Swedish Interactive Threshold Algorithm (SITA) Faster testing can provide repeatable data that may yield added confidence in discerning new deficits, or reversal of prior defects, in patients with glaucoma, according to research published in Ophthalmology. The study shows that, in suspected or confirmed glaucoma, 2 clustered, same-visit visual field (VF) assessments per eye with SITA-Faster protocol produced reliable metrics in approximately the same time needed for 1 SITA-Standard.
The research took into account 144 eyes of 91 patients (mean age 68.6 [SD 13.4] years) at an academic hospital ophthalmology department in Australia. Early, moderate, or advanced glaucoma was confirmed in 79.2% of participants.
A prior SITA-Standard test revealed the group’s mean deviation (MD) was -5.83 dB, and VF index (VFI) 85.6%. In the initial 52-test-location SITA-Faster test, MD was -5.28 dB and VFI 87.1%, and the second yielded -5.71 dB, VFI 86.2%. Repeated measures ANOVA indicated no significant difference among the 3 evaluations (P =.48).
Clustered SITA-Faster tests revealed repeatable data that agreed with SITA-Standard for 62.3% of points in the deviation grid, reversal of defect in 8.2% of locations, and new defects in 5.4%. No significant difference was detected in nonrepeatable locations for how defects were spread out, peripherally or centrally. Also, the researchers found similar rates among Standard or Faster algorithms for producing 1 or more reliable test map per participant (P =.77).

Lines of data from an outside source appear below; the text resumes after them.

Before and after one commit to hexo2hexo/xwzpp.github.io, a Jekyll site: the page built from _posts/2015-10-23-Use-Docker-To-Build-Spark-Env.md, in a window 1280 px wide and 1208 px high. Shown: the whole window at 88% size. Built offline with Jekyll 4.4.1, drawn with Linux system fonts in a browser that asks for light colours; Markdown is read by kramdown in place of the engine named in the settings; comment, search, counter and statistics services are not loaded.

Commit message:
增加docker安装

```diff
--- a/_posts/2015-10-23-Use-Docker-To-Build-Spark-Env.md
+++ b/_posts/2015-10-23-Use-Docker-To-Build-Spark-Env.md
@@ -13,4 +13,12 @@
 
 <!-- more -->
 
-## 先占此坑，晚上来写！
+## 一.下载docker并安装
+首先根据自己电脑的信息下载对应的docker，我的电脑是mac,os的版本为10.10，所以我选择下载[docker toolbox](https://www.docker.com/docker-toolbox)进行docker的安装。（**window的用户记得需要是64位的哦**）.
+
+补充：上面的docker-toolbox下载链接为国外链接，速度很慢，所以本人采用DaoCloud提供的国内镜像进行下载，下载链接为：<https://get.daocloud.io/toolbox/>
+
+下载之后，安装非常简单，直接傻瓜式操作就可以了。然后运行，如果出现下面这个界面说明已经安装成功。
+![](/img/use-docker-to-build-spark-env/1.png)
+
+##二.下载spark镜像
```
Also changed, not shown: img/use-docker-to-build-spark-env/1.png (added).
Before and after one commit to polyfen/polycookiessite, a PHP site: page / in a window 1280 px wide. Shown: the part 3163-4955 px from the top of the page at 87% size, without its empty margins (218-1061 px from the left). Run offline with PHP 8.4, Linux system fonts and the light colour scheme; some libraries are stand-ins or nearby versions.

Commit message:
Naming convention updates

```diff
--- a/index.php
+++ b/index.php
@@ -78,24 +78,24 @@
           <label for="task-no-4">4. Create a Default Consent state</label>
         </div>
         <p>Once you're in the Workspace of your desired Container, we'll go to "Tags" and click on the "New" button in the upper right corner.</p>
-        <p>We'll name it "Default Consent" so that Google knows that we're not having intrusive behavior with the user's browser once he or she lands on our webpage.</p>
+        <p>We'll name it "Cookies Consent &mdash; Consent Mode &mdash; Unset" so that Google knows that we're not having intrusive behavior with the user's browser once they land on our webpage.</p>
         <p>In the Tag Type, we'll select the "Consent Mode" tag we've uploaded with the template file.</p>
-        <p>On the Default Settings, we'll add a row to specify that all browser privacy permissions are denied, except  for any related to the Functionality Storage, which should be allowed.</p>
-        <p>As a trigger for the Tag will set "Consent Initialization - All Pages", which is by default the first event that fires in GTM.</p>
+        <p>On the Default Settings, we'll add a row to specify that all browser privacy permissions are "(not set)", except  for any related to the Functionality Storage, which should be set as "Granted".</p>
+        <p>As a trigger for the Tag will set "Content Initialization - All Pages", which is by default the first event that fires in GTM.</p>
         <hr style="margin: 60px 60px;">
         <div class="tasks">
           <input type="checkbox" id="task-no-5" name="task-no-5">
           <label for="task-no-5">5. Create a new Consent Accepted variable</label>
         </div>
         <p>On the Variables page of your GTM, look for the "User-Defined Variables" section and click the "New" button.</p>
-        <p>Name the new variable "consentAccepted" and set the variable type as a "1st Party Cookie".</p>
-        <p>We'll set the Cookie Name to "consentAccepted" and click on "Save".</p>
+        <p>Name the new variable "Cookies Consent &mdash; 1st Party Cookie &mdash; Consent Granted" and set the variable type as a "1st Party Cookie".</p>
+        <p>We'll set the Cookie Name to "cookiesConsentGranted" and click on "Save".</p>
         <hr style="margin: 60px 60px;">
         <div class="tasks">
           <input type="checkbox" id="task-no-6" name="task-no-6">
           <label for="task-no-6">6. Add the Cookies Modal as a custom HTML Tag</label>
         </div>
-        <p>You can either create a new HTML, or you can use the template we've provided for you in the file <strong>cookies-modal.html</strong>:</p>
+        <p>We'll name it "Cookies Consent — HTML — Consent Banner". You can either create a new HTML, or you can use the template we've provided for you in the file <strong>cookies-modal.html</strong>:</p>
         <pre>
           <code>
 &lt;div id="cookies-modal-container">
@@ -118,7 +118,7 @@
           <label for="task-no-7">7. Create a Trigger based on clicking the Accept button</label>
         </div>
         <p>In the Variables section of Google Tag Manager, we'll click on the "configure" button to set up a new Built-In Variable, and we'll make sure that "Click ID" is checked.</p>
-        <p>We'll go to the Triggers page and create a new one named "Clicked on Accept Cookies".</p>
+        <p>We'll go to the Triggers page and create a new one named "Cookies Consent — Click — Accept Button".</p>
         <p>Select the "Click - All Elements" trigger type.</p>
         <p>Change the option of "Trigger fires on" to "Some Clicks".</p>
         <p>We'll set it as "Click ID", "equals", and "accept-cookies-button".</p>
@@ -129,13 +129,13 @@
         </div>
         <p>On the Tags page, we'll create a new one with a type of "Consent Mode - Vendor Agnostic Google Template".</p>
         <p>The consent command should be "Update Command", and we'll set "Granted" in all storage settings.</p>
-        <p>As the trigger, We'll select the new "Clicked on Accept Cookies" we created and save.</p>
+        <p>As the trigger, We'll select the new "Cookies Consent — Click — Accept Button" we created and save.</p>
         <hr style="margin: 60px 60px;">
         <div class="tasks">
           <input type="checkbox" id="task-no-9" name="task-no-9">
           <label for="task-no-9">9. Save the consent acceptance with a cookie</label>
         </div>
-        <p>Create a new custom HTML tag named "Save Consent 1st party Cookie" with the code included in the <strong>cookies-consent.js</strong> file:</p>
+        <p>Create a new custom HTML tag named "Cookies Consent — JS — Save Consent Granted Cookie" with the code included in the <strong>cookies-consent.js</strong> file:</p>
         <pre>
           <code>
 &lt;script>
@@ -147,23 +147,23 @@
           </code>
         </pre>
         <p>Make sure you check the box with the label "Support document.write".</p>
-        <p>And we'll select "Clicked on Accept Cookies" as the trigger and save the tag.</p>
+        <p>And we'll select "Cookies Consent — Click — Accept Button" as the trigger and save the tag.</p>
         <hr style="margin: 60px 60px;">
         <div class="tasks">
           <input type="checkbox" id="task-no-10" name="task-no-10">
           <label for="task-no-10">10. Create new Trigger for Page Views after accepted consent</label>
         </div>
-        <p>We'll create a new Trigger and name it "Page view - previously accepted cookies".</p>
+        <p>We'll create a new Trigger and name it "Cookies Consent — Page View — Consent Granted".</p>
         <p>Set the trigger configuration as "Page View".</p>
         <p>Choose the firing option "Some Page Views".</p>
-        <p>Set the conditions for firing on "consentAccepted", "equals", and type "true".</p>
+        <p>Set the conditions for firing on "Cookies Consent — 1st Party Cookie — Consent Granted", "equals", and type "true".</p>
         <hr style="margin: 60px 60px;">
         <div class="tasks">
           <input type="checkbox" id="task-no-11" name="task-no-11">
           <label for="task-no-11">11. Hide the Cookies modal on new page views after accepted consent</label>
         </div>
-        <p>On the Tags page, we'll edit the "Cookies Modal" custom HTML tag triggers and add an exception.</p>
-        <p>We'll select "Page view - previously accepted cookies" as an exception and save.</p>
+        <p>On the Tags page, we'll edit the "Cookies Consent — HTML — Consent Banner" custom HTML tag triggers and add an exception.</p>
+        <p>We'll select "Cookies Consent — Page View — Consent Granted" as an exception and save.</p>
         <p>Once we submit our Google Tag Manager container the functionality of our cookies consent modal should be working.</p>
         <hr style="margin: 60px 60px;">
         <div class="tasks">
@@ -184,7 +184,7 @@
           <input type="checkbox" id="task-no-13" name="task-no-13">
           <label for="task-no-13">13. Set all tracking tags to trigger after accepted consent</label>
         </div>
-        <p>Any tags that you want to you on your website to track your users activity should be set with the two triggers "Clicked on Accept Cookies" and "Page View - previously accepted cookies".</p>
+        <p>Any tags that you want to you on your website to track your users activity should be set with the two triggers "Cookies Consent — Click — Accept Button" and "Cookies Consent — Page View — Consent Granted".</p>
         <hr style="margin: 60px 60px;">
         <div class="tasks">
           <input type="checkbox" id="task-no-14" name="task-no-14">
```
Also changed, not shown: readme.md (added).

Duration differed; 379 seconds for SITA-Standard, 160 seconds for the first SITA-Faster assessment, and 158 seconds in the subsequent SITA-Faster (P <.0001).
“Furthermore, the repeatable pointwise data demonstrated that 20.1% of eyes in our cohort fulfilled Anderson and Patella’s criteria of a new visual field defect comprising 3 contiguous points including one with P <0.01 on two field tests,” according to the researchers. They also report “no observable decline in performance from test fatigue” using 2 SITA-Faster assessments.
Previous studies involving SITA-Standard report slightly higher false positive rates with SITA-Faster, which current investigators reported at 15%. This proportion decreased in the second test, which may have occurred due to a “learning effect.”
Limitations of this study included higher test to re-test differences prompted by those who had more false positive errors, as well as varying time periods between previous and baseline visits, attributable to COVID-19 restrictions.
Tan JCK, Phu J, Go D, et al. Evaluation of the consistency of glaucomatous visual field defects using a clustered SITA-Faster protocol. Ophthalmol. Published online June 27, 2023. doi:10.1016/j.ophtha.2023.06.018